Stefan Tiefengraber

your unerasable text
“your unerasable text” is an interactive installation, dealing with the topics of data storage and elimination of data. The installation can be placed in an exhibition, but ideally it’s exhibited in a public space window, where it can be used by people passing by 24h a day. The participant is asked to send a textmessage to the number written on a sign next to the installation. “send your unerasable textmessage to +43 664 1788374”. The receiver mobile transfers it to a computer, which is layouting the message automatically. Then it is printed on to a DIN A6 paper, which is falling directly on to a papershredder. There the message remains readable for a few moments and gets destroyed then. The shredded paper forms a visible heap on the floor, which reminds of a generative graphic.

Dan Goods, Nik Hafermaas & Aaron Koblin

The eCLOUD is a dynamic sculpture inspired by the volume and behavior of an idealized cloud. Made from unique polycarbonate tiles that can fade between transparent and opaque states, its patterns are transformed periodically by real time weather from around the world. It is a permanent sculpture between gates 22 and 23 at the San Jose International Airport and was a collaboration between Dan Goods, Nik Hafermaas, and Aaron Koblin.

Pedro Reyes

Return to Sender
Disarm music box
For the work group Disarm, he was able to use 6,700 weapons confiscated in the Mexican drug war and transform these into musical instruments[…] They play well-known, classical music pieces from the respective manufacturer’s country of origin. A musical box made with Glock pistol parts plays Mozart, Beretta barrels Vivaldi, while Reyes’s weapon of choice for Swiss songwriter Mani Matter is the Carabine. Reyes is concerned with «upcycling» – transforming an instrument of death into a musical instrument that stands for dialog and exchange. He undertakes this transformation process with the conviction that the physical act is always accompanied by an idealistic one and appeals to the spiritual dimension of this quasi-alchemical operation towards the good.

Stine Deja

poster sky3

Deja’s work is so effective because it engages with the aesthetics of new technologies in order to critique their sociological, psychological, and physical impact on our embodied selves. At times idealistic and others damning, Deja avoids sorting technology into a
good-bad binary, but instead allows both ends of that spectrum to proliferate, allowing visitors to her supersensory exhibitions come to their own conclusion. She just asks “Technology enhances
and simplifies communication, but are we really more connected?”

Steven Gawoski

Trench Denizens in Blue

The function of my art, visually, is to reconstitute subjects presented through scientific research, (via electron micrography, deep sea photography, or deep space imagery) into idealized forms. This method is perhaps more akin to an 18th century naturalist’s catalogue of documented specimens from far off lands, returning to be deciphered and judged under the reigning doctrines of the day.

Antonio Pio Saracino

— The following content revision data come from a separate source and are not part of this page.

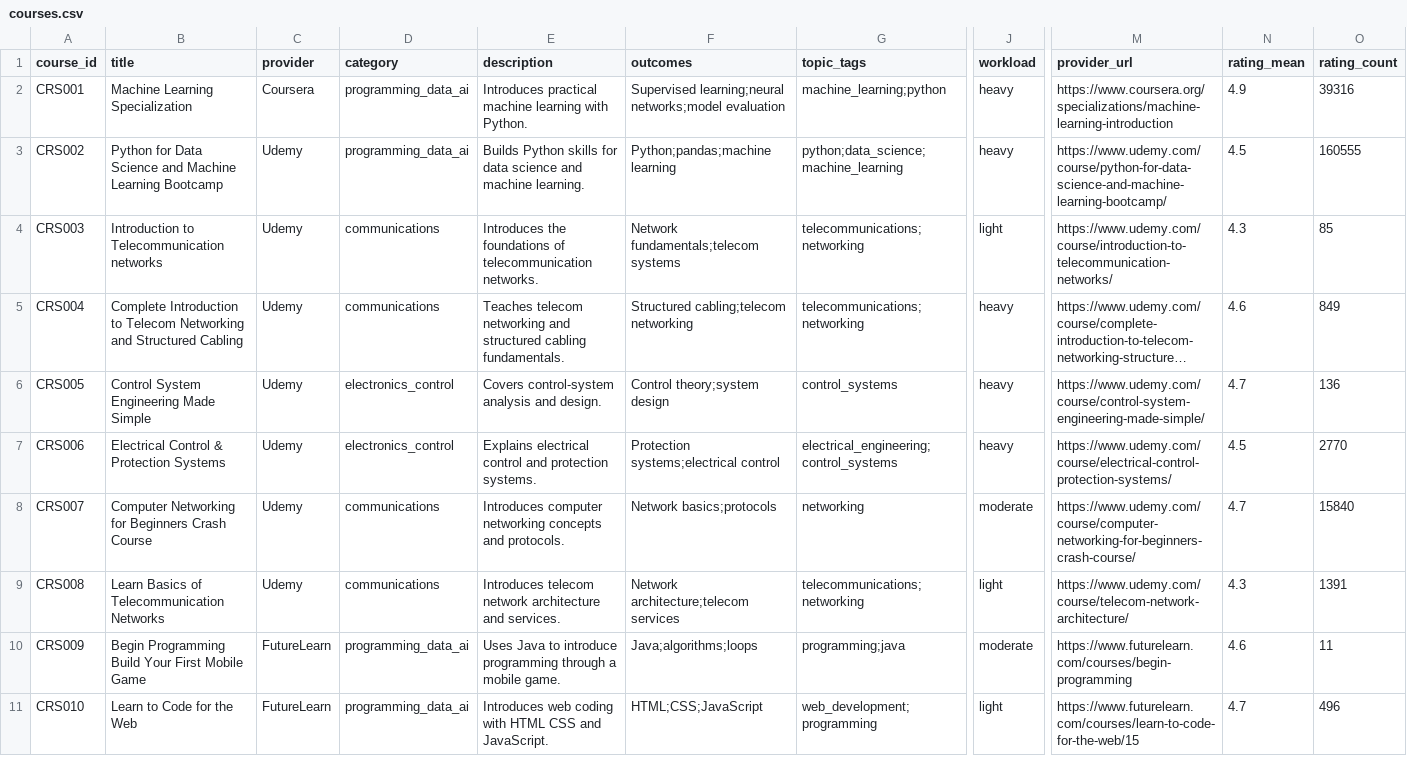
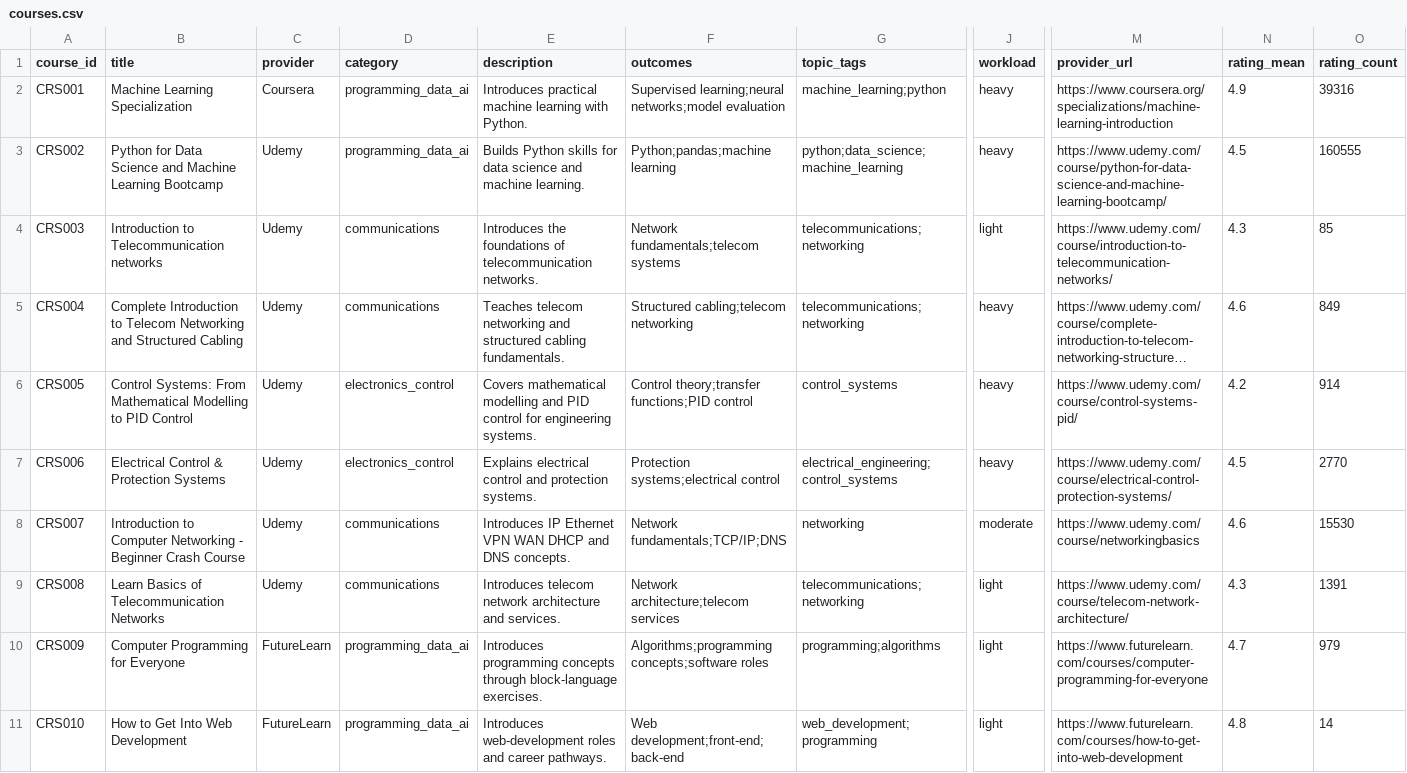
Before and after one commit to KhozaVu/curricupath, a CSV file: data/processed/courses.csv, drawn as a sheet; only a part is shown, gaps mark what is left out; long unchanged cells end in …; the diff covers the shown part only; the diff names each change by its address in the sheet, - before the commit and + after, or states it on an @@ line.

```diff
--- a/data/processed/courses.csv
+++ b/data/processed/courses.csv
-B6 (title): Control System Engineering Made Simple
+B6 (title): Control Systems: From Mathematical Modelling to PID Control
-E6 (description): Covers control-system analysis and design.
+E6 (description): Covers mathematical modelling and PID control for engineering systems.
-F6 (outcomes): Control theory;system design
+F6 (outcomes): Control theory;transfer functions;PID control
-M6 (provider_url): https://www.udemy.com/course/control-system-engineering-made-simple/
+M6 (provider_url): https://www.udemy.com/course/control-systems-pid/
-N6 (rating_mean): 4.7
+N6 (rating_mean): 4.2
-O6 (rating_count): 136
+O6 (rating_count): 914
-B8 (title): Computer Networking for Beginners Crash Course
+B8 (title): Introduction to Computer Networking - Beginner Crash Course
-E8 (description): Introduces computer networking concepts and protocols.
+E8 (description): Introduces IP Ethernet VPN WAN DHCP and DNS concepts.
-F8 (outcomes): Network basics;protocols
+F8 (outcomes): Network fundamentals;TCP/IP;DNS
-M8 (provider_url): https://www.udemy.com/course/computer-networking-for-beginners-crash-course/
+M8 (provider_url): https://www.udemy.com/course/networkingbasics
-N8 (rating_mean): 4.7
+N8 (rating_mean): 4.6
-O8 (rating_count): 15840
+O8 (rating_count): 15530
-B10 (title): Begin Programming Build Your First Mobile Game
+B10 (title): Computer Programming for Everyone
-E10 (description): Uses Java to introduce programming through a mobile game.
+E10 (description): Introduces programming concepts through block-language exercises.
-F10 (outcomes): Java;algorithms;loops
+F10 (outcomes): Algorithms;programming concepts;software roles
-G10 (topic_tags): programming;java
+G10 (topic_tags): programming;algorithms
-J10 (workload): moderate
+J10 (workload): light
-M10 (provider_url): https://www.futurelearn.com/courses/begin-programming
+M10 (provider_url): https://www.futurelearn.com/courses/computer-programming-for-everyone
-N10 (rating_mean): 4.6
+N10 (rating_mean): 4.7
-O10 (rating_count): 11
+O10 (rating_count): 979
-B11 (title): Learn to Code for the Web
+B11 (title): How to Get Into Web Development
-E11 (description): Introduces web coding with HTML CSS and JavaScript.
+E11 (description): Introduces web-development roles and career pathways.
-F11 (outcomes): HTML;CSS;JavaScript
+F11 (outcomes): Web development;front-end;back-end
-M11 (provider_url): https://www.futurelearn.com/courses/learn-to-code-for-the-web/15
+M11 (provider_url): https://www.futurelearn.com/courses/how-to-get-into-web-development
-N11 (rating_mean): 4.7
+N11 (rating_mean): 4.8
-O11 (rating_count): 496
+O11 (rating_count): 14
```
Also changed, not shown: 8 edited cells elsewhere in this file, data/processed/course_audit.csv, data/processed/sources.csv, 2 other files.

INFINITUM is an immersive art – architectural installation presented at the Sharjah Art Museum on the occasion of the Islamic Arts Festival 2019/20, 22nd Edition. Arches are typical in Mosques’ design. […] Islamic Arches buildings are typically constructed of stone, wood being rarer in the original Middle Eastern homelands of the Umayyads. The rows of Columns and Arches give a visual impression of limitless space, as a metaphor of the progress for human civilization, maximizing spiritual symbolism and visual appeal – progressing towards an ideal civilization. It refers to centuries of human civilization and the creation of prospective in social spaces and the openness to open possibilities of human life.

Ricardo Barreto and Raquel Fukuda

The almost ideal game

Gilles Deleuze about the Ideal Game: we are surprised when he postulates as the first rule: “there is no rule”. Soon, all the other games that have some rule are, for him, partial. That is, products of the ideal game.

A game where there are no rules implies a completely free game creatively. The question to be raised is whether there is a grey region between the ideal game and the partial games, so that the rules established in the partial games could be suspended. This way we could unpartialise the games bringing them closer to the ideal game or some kind of almost ideal game.
If we take the rules of any game, it means it stops to work immediately, except in the ideal game. Therefore, the key question is: how to suspend the rule of a game (Dice games) so that it can continue to work?


Ricardo Barreto and Raquel Fukuda

The almost ideal game

Matthias Zwicker, Wojciech Matusik, Fredo Durand, and Hanspeter Pfister

Automultiscopic 3D displays
Automultiscopic 3D displays allow a large number of viewers to experience 3D content simultaneously without the hassle of special glasses or head gear. This display uses a dense array of 216 video projectors to generate images with high angular density over a wide field of view. As users move around the display, their eyes smoothly transition from one view to the next. The display is ideal for displaying life-size human subjects, as it allows for natural personal interactions with 3D cues such as eye-gaze and spatial hand gestures.